“They all used to be, like, condos for the rich people,” Apoloni said. “This is where all the rich people used to live.”
With an assist from the city’s strategic neighborhood fund, the Murray Building is now set to become a 12-unit development. Three of the units will be dedicated to affordable housing.
“There’s a lot of people who want to live down here, but the places aren’t ready for them,” Apoloni said.
Developer W. Emery Matthews said he’s working with the neighbors to get the development right.
“I want to be clear: This is not gentrification,” Matthews said. “This is participation. We’re here to ask entry into the community, not to transform it. There is nothing we have to change about Hubbard Farms.”
Duggan said delays are understandable.

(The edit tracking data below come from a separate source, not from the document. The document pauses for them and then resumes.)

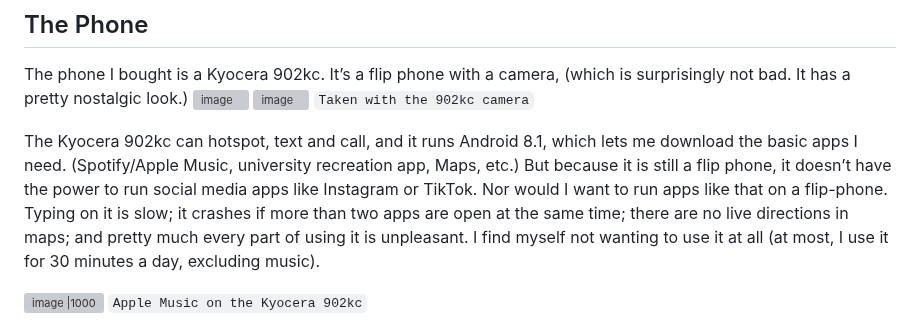
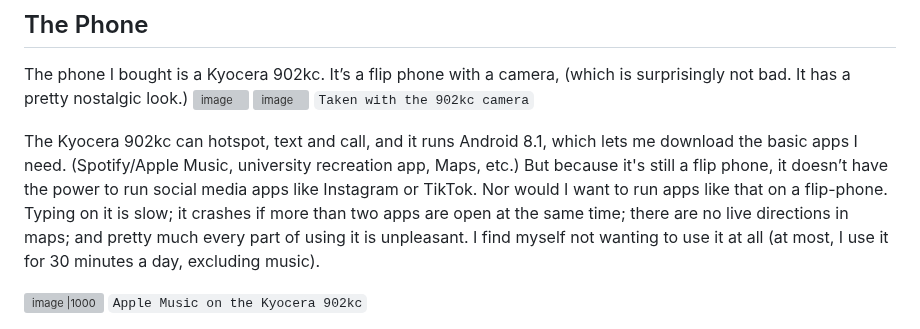
Before and after one commit to voightachrome/voightachrome.github.io, a Markdown page: Why I Use a Flip-Phone in 2025.md, the part around the change. Drawn GitHub-style; grey boxes are pictures that could not be loaded.

```diff
--- a/Why I Use a Flip-Phone in 2025.md
+++ b/Why I Use a Flip-Phone in 2025.md
@@ -14,7 +14,7 @@ The phone I bought is a Kyocera 902kc. It’s a flip phone with a camera, (which
 ![image](https://github.com/user-attachments/assets/fd27c909-bb1b-44f7-8918-d289bf7d4e84)
 `Taken with the 902kc camera`
 
-The Kyocera 902kc can hotspot, text and call, and it runs Android 8.1, which lets me download the basic apps I need. (Spotify/Apple Music, university recreation app, Maps, etc.) But because it is still a flip phone, it doesn’t have the power to run social media apps like Instagram or TikTok. Nor would I want to run apps like that on a flip-phone. Typing on it is slow; it crashes if more than two apps are open at the same time; there are no live directions in maps; and pretty much every part of using it is unpleasant. I find myself not wanting to use it at all (at most, I use it for 30 minutes a day, excluding music).
+The Kyocera 902kc can hotspot, text and call, and it runs Android 8.1, which lets me download the basic apps I need. (Spotify/Apple Music, university recreation app, Maps, etc.) But because it's still a flip phone, it doesn’t have the power to run social media apps like Instagram or TikTok. Nor would I want to run apps like that on a flip-phone. Typing on it is slow; it crashes if more than two apps are open at the same time; there are no live directions in maps; and pretty much every part of using it is unpleasant. I find myself not wanting to use it at all (at most, I use it for 30 minutes a day, excluding music).
 
 ![image |1000](https://github.com/user-attachments/assets/5f60b98d-b81c-46fd-a0e4-398ee549d879)
 `Apple Music on the Kyocera 902kc`
```
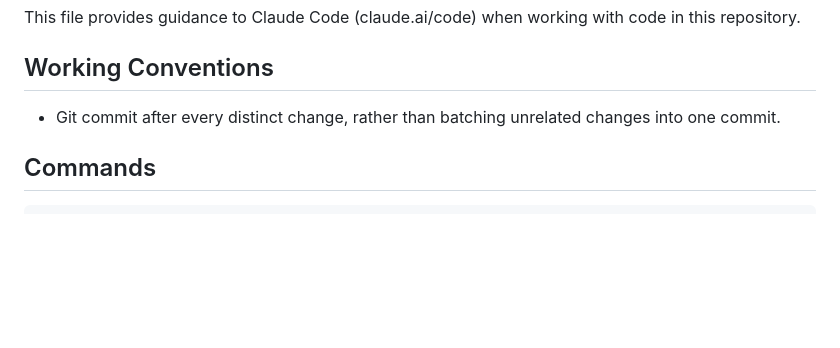
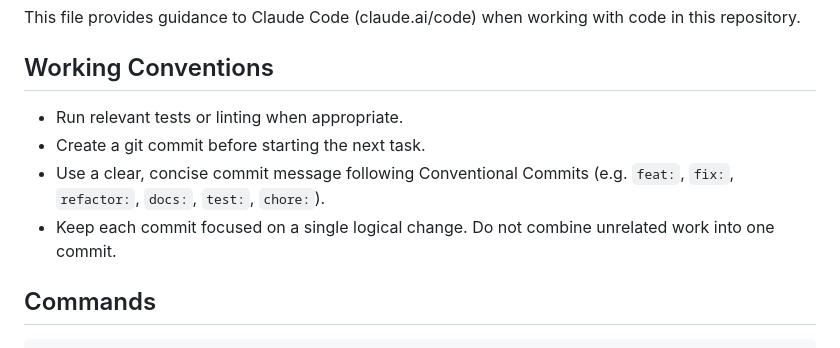
Before and after one commit to cinnamon-cicada/mri-analysis, a Markdown page: CLAUDE.md, the part around the change. Rendered like a GitHub page; blank space fills up the shorter version.

Commit message:
docs: update Working Conventions with Conventional Commits guidelines
Expands the single-line commit note into a fuller set of conventions:
run tests/linting when relevant, commit before starting the next task,
follow Conventional Commits prefixes, and keep each commit to one
logical change.

```diff
--- a/CLAUDE.md
+++ b/CLAUDE.md
@@ -4,7 +4,10 @@ This file provides guidance to Claude Code (claude.ai/code) when working with co
 
 ## Working Conventions
 
-- Git commit after every distinct change, rather than batching unrelated changes into one commit.
+- Run relevant tests or linting when appropriate.
+- Create a git commit before starting the next task.
+- Use a clear, concise commit message following Conventional Commits (e.g. `feat:`, `fix:`, `refactor:`, `docs:`, `test:`, `chore:`).
+- Keep each commit focused on a single logical change. Do not combine unrelated work into one commit.
 
 ## Commands
 
```
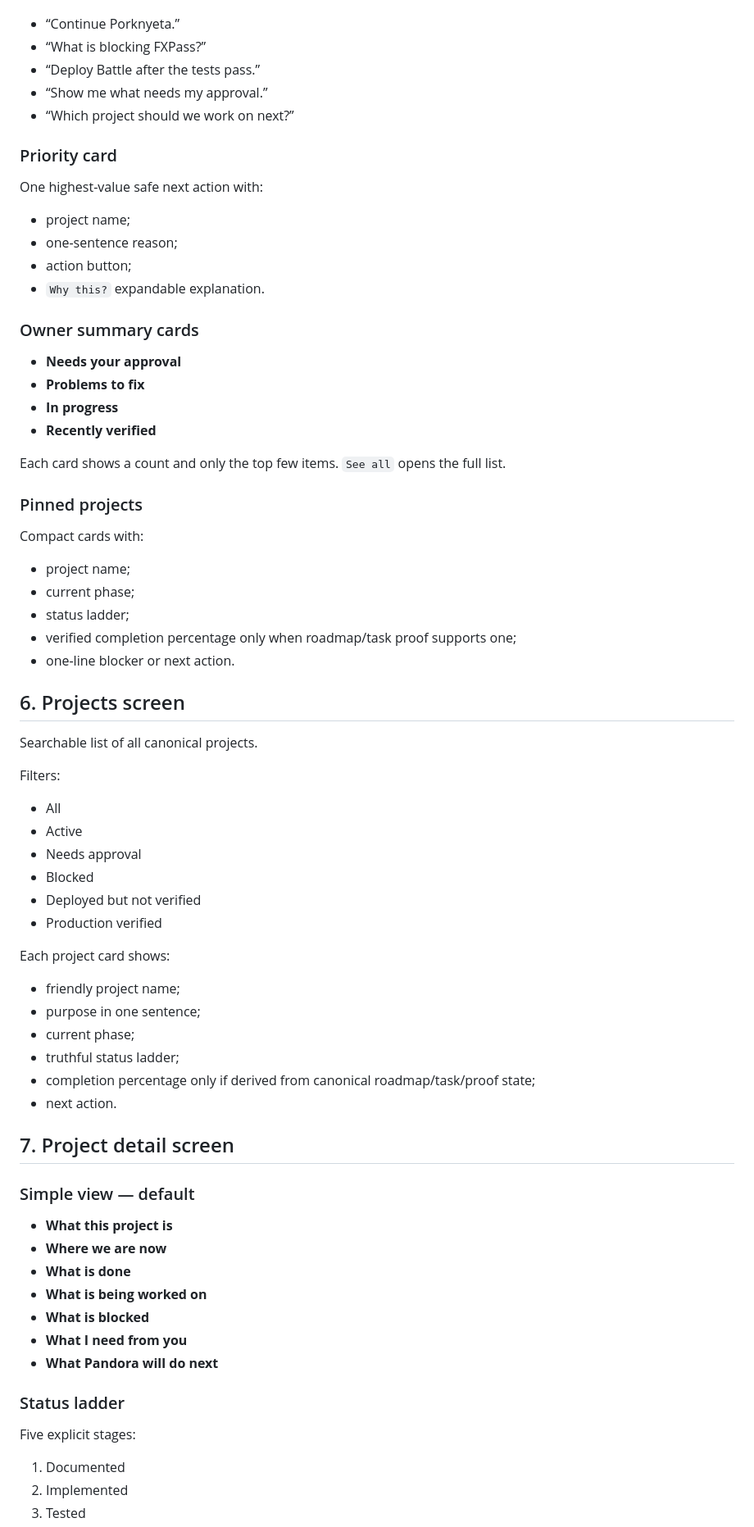
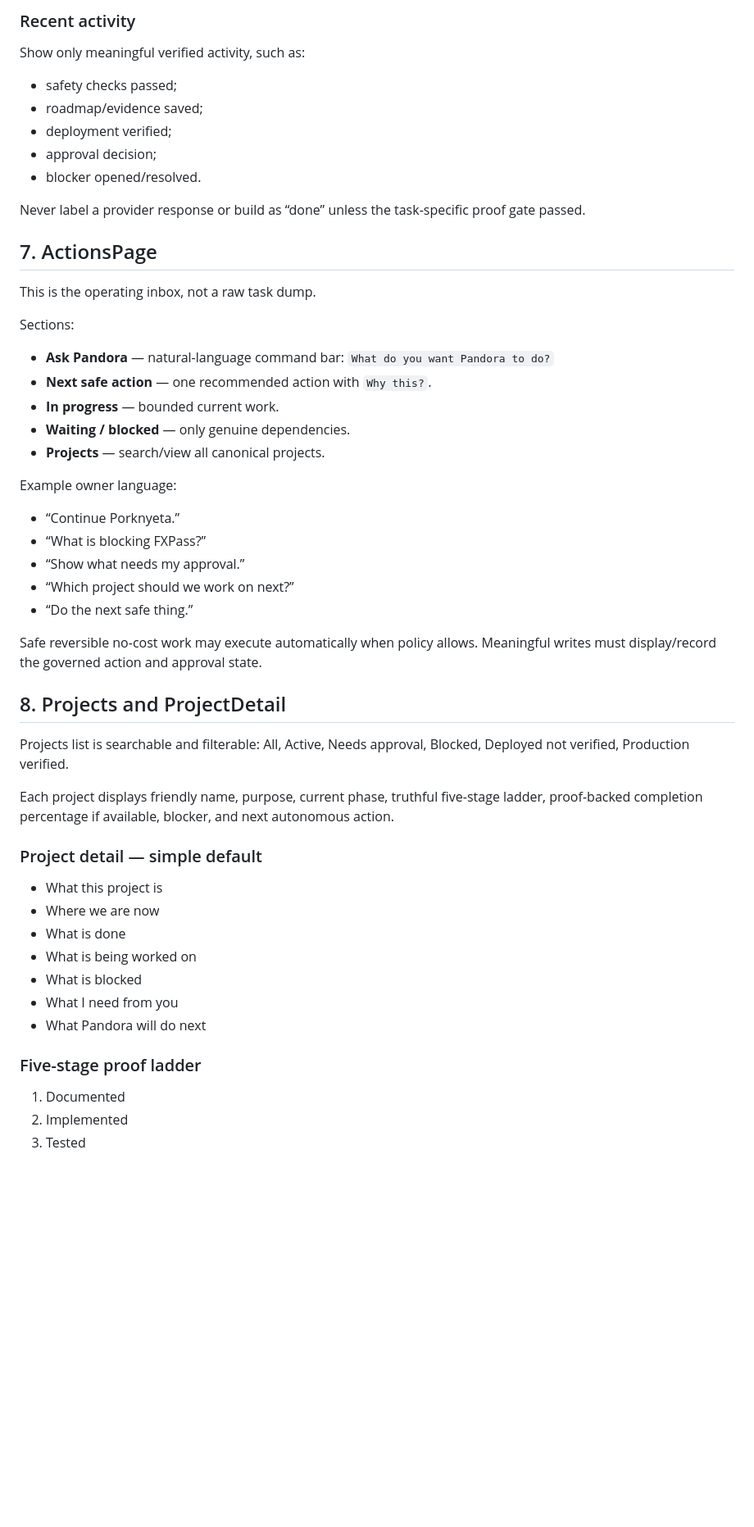
Before and after one commit to banataosystems/Pandoras-box, a Markdown page: docs/flutterflow/PANDORA_MOBILE_APP_SPEC.md, the part around one of its changes. Shown at 82% size. Rendered like a GitHub page; blank space fills up the shorter version.

```diff
--- a/docs/flutterflow/PANDORA_MOBILE_APP_SPEC.md
+++ b/docs/flutterflow/PANDORA_MOBILE_APP_SPEC.md
@@ -62,65 +106,49 @@ Supports normal language such as:
+### Recent activity
+Show only meaningful verified activity, such as:
+- safety checks passed;
+- roadmap/evidence saved;
+- deployment verified;
+- approval decision;
+- blocker opened/resolved.
+
+Never label a provider response or build as “done” unless the task-specific proof gate passed.
+
+## 7. ActionsPage
+
+This is the operating inbox, not a raw task dump.
+
+Sections:
+- **Ask Pandora** — natural-language command bar: `What do you want Pandora to do?`
+- **Next safe action** — one recommended action with `Why this?`.
+- **In progress** — bounded current work.
+- **Waiting / blocked** — only genuine dependencies.
+- **Projects** — search/view all canonical projects.
+
+Example owner language:
 - “Continue Porknyeta.”
 - “What is blocking FXPass?”
-- “Deploy Battle after the tests pass.”
-- “Show me what needs my approval.”
+- “Show what needs my approval.”
 - “Which project should we work on next?”
+- “Do the next safe thing.”
 
-### Priority card
-One highest-value safe next action with:
-- project name;
-- one-sentence reason;
-- action button;
-- `Why this?` expandable explanation.
+Safe reversible no-cost work may execute automatically when policy allows. Meaningful writes must display/record the governed action and approval state.
 
-### Owner summary cards
-- **Needs your approval**
-- **Problems to fix**
-- **In progress**
-- **Recently verified**
+## 8. Projects and ProjectDetail
 
-Each card shows a count and only the top few items. `See all` opens the full list.
+Projects list is searchable and filterable: All, Active, Needs approval, Blocked, Deployed not verified, Production verified.
 
-### Pinned projects
-Compact cards with:
-- project name;
-- current phase;
-- status ladder;
-- verified completion percentage only when roadmap/task proof supports one;
-- one-line blocker or next action.
+Each project displays friendly name, purpose, current phase, truthful five-stage ladder, proof-backed completion percentage if available, blocker, and next autonomous action.
 
-## 6. Projects screen
+### Project detail — simple default
+- What this project is
+- Where we are now
+- What is done
+- What is being worked on
+- What is blocked
+- What I need from you
+- What Pandora will do next
 
-Searchable list of all canonical projects.
-
-Filters:
-- All
-- Active
-- Needs approval
-- Blocked
-- Deployed but not verified
-- Production verified
-
-Each project card shows:
-- friendly project name;
-- purpose in one sentence;
-- current phase;
-- truthful status ladder;
-- completion percentage only if derived from canonical roadmap/task/proof state;
-- next action.
-
-## 7. Project detail screen
-
-### Simple view — default
-- **What this project is**
-- **Where we are now**
-- **What is done**
-- **What is being worked on**
-- **What is blocked**
-- **What I need from you**
-- **What Pandora will do next**
-
-### Status ladder
-Five explicit stages:
+### Five-stage proof ladder
 1. Documented
 2. Implemented
 3. Tested
```
Also changed, not shown: other parts of docs/flutterflow/PANDORA_MOBILE_APP_SPEC.md (+181 -177 lines).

“When you’re building VCA, the new Gordie Howe Bridge and Wayne County Jail, the train station and the like,” Duggan said. “So a lot of the smaller projects get slowed down because the construction costs tend to go up.”
“Hopefully in 10 years, this’ll be like a Grosse Pointe or something, you know?” Apoloni said.
There are other factors delaying the project, including the coronavirus (COVID-19) and negotiations with the neighborhood about how it would fit in.